**TASK INSTRUCTIONS**
Show each line of the data below that has the string "Untitled" in it.

**DATASET**
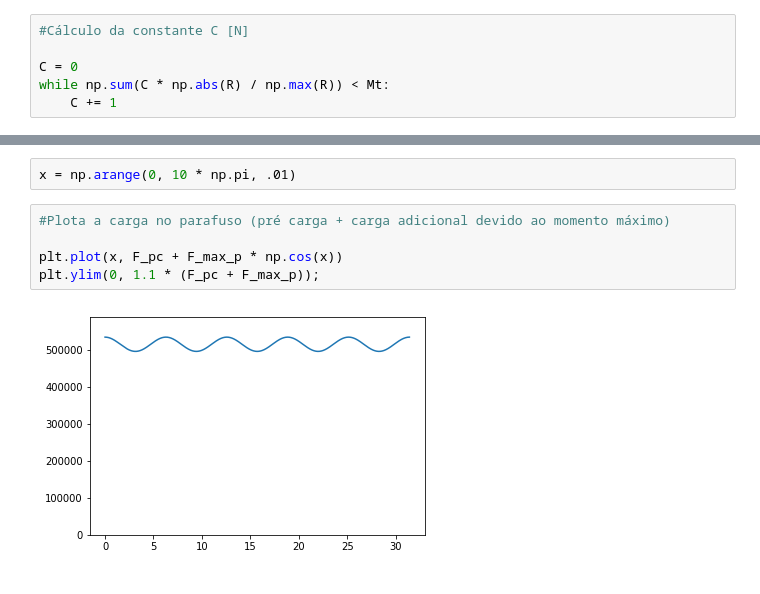
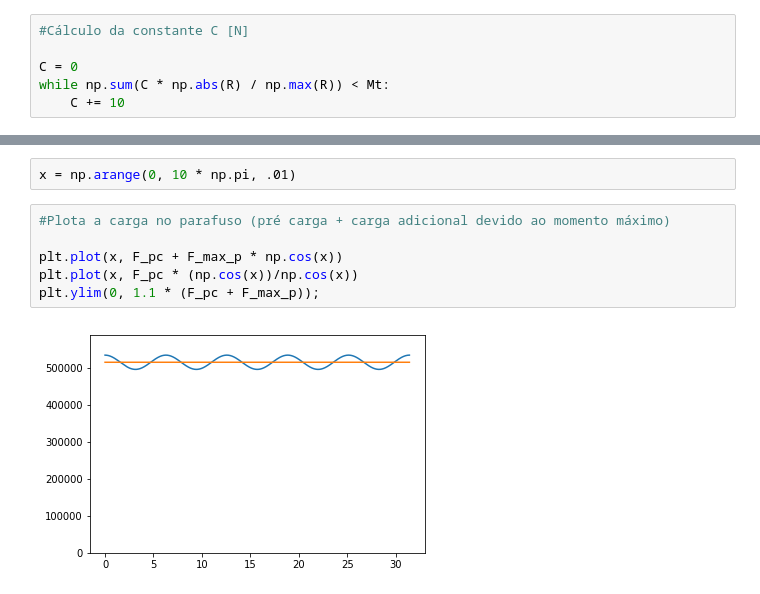
Before and after one commit to marcelofidelix/Bolted_Joint, a Jupyter notebook: Untitled.ipynb, the cells around one changed output, grey strips where cells are left out. Cells and saved outputs as stored; diff of their text form.

Commit message:
Improves plot

```diff
--- a/Untitled.ipynb
+++ b/Untitled.ipynb
@@ -87,7 +87,7 @@ $$F_i = C \times \frac{R_i}{R_{máx}} $$
 
 C = 0
 while np.sum(C * np.abs(R) / np.max(R)) < Mt:
-    C += 1
+    C += 10
 # %%
 F = C * R / np.max(R)
 plt.plot(R);
@@ -108,7 +108,8 @@ x = np.arange(0, 10 * np.pi, .01)
 # %%
 #Plota a carga no parafuso (pré carga + carga adicional devido ao momento máximo)
 
 plt.plot(x, F_pc + F_max_p * np.cos(x))
+plt.plot(x, F_pc * (np.cos(x))/np.cos(x))
 plt.ylim(0, 1.1 * (F_pc + F_max_p));
 # %% [output]
-[figure, old version]
+[figure, new version]
```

**COMPLETED EXERCISE**
Before and after one commit to marcelofidelix/Bolted_Joint, a Jupyter notebook: Untitled.ipynb, the cells around one changed output, grey strips where cells are left out. Cells and saved outputs as stored; diff of their text form.
--- a/Untitled.ipynb
+++ b/Untitled.ipynb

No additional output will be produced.